Change detection data
:::

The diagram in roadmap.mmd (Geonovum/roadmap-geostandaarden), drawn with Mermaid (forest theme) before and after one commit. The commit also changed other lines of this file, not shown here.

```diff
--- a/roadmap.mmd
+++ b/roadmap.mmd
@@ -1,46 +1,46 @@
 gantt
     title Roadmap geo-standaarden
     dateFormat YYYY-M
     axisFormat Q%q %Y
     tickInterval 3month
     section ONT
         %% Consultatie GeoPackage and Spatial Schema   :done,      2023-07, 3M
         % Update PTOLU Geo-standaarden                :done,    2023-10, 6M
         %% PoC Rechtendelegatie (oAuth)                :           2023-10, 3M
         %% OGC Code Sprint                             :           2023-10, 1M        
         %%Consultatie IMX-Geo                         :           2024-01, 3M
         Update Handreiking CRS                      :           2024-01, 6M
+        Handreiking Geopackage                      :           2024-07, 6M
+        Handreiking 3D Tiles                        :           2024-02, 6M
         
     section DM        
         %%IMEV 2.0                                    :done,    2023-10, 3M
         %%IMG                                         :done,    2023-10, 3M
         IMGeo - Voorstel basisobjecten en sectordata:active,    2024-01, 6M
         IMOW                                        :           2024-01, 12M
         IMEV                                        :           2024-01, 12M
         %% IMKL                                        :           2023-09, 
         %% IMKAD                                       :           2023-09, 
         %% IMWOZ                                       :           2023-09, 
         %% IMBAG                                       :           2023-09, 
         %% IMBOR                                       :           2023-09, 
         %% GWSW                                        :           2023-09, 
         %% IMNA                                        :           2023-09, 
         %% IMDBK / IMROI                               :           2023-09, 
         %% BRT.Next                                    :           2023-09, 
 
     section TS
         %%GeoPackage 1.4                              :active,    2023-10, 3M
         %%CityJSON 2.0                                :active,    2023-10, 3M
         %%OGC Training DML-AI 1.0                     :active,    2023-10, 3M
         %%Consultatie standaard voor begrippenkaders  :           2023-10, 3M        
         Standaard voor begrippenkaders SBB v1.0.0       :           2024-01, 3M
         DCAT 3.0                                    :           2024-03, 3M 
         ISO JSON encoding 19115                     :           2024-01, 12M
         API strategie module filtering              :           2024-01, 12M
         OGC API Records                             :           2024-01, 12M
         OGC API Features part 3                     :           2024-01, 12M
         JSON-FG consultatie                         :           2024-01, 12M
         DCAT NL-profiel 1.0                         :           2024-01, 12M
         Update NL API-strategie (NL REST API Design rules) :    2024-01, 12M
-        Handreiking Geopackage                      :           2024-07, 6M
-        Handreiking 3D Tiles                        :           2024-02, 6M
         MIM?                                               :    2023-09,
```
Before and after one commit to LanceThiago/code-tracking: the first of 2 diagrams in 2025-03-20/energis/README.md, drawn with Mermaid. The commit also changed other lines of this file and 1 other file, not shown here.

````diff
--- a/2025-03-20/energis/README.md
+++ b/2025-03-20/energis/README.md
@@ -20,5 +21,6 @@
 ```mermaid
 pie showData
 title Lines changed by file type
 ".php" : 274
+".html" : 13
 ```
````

:::

(Assignment) How many of the lines above contain the string "Handreiking"? Give the number only.

(Completed task) 5